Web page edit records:
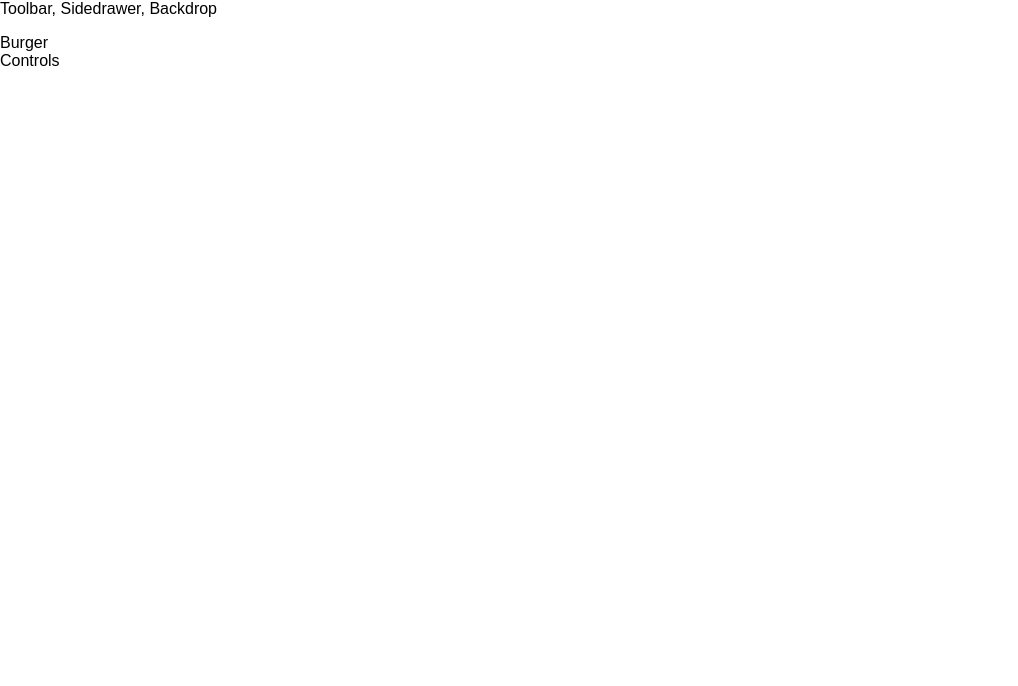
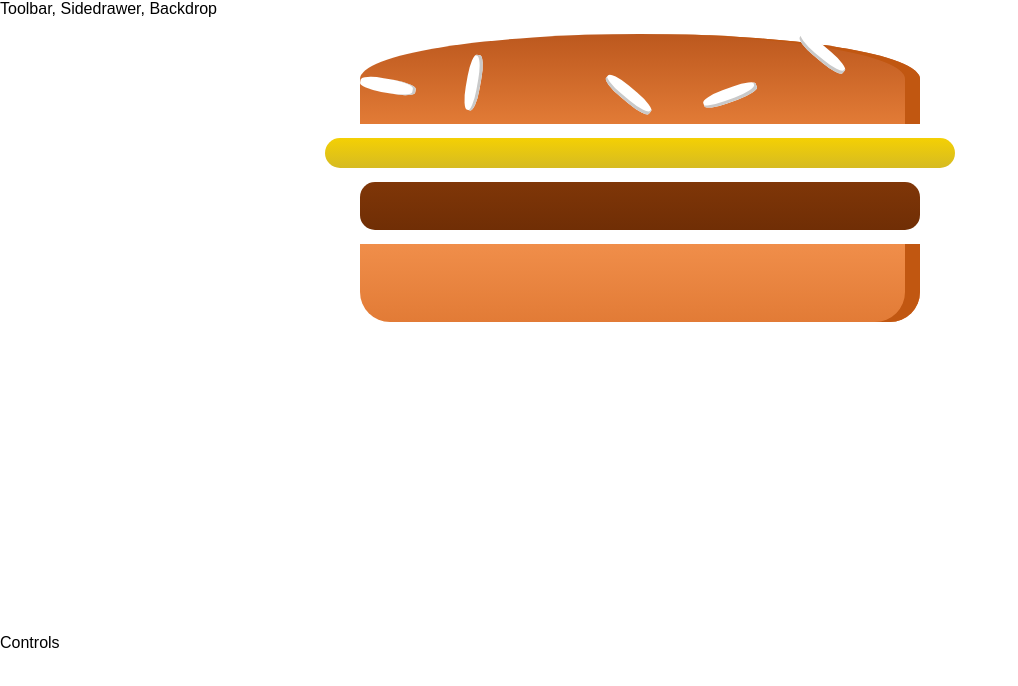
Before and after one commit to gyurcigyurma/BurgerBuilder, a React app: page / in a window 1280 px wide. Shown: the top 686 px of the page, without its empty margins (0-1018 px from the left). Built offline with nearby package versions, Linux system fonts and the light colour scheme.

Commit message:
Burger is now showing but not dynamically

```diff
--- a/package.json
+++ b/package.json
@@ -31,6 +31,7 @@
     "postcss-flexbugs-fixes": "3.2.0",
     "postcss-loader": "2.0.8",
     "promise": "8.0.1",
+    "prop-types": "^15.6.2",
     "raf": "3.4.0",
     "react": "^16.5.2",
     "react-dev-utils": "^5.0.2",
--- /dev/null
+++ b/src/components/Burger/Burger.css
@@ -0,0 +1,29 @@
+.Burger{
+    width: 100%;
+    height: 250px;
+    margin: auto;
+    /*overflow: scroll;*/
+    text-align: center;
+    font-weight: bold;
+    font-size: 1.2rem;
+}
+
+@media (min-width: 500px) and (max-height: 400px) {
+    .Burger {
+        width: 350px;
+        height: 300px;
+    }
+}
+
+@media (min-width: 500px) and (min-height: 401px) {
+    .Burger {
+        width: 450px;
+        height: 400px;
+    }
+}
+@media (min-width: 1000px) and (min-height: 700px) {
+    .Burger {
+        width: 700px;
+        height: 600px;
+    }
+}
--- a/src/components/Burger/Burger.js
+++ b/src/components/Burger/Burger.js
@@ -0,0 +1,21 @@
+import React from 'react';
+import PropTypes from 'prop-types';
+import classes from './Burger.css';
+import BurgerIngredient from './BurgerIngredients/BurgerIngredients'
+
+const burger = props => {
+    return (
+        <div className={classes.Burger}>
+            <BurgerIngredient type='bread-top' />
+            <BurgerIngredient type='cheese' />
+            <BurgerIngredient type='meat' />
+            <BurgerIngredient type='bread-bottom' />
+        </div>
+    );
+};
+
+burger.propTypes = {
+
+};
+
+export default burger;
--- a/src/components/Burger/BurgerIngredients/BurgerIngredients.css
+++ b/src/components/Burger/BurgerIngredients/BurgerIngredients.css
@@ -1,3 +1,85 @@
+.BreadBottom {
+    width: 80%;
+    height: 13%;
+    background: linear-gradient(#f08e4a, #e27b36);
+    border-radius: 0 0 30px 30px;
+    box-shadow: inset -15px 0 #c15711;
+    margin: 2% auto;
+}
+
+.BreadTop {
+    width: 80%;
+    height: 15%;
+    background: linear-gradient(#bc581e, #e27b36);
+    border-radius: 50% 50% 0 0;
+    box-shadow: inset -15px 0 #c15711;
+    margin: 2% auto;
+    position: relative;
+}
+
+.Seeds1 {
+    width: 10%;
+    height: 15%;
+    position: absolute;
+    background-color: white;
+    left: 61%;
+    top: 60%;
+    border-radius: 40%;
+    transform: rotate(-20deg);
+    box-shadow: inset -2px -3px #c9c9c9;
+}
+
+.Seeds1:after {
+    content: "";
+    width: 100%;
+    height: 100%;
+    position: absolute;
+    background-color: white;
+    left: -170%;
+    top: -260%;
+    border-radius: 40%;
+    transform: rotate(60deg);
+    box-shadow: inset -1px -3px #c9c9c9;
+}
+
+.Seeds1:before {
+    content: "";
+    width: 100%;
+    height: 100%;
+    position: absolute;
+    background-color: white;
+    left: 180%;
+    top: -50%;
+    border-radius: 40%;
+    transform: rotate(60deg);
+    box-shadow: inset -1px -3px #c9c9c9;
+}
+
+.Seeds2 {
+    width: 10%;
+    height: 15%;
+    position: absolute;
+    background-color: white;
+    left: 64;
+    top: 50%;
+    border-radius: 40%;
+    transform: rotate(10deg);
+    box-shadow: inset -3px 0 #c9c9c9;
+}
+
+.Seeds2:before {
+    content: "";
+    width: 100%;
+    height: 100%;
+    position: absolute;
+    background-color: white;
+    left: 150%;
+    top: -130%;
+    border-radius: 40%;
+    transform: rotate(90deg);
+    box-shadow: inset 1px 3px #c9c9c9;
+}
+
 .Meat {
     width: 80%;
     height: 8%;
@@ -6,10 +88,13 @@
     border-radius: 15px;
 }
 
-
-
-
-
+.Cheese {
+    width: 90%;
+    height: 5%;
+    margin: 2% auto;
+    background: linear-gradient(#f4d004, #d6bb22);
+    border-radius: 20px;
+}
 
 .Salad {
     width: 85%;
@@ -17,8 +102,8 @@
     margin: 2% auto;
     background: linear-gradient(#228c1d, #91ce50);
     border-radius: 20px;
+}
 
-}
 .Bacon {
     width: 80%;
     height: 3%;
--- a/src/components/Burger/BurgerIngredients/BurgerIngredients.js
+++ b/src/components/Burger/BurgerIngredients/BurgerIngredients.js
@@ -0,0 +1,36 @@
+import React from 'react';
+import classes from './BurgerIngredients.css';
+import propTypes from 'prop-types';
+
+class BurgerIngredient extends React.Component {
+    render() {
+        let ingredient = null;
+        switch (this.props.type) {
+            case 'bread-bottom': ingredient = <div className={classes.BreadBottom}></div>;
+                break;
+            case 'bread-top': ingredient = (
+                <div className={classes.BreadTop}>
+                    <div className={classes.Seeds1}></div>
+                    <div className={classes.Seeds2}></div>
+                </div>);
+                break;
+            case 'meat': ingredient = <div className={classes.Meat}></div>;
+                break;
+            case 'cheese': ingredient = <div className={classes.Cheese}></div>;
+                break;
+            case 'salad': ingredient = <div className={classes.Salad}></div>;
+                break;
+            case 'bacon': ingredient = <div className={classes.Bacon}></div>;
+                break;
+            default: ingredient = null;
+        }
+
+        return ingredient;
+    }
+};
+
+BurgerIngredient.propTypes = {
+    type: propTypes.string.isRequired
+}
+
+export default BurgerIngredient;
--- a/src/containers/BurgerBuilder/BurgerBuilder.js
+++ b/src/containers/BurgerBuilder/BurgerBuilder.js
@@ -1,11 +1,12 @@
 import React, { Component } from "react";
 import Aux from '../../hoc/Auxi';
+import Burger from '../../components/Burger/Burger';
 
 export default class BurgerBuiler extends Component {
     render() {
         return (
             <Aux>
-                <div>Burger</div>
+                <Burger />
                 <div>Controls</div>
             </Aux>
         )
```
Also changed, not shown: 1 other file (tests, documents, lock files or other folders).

WORK ORDER:
Copy out every line of the entries where the string "export" shows up.

EXERCISE RESPONSE:
+export default burger;
+export default BurgerIngredient;
 export default class BurgerBuiler extends Component {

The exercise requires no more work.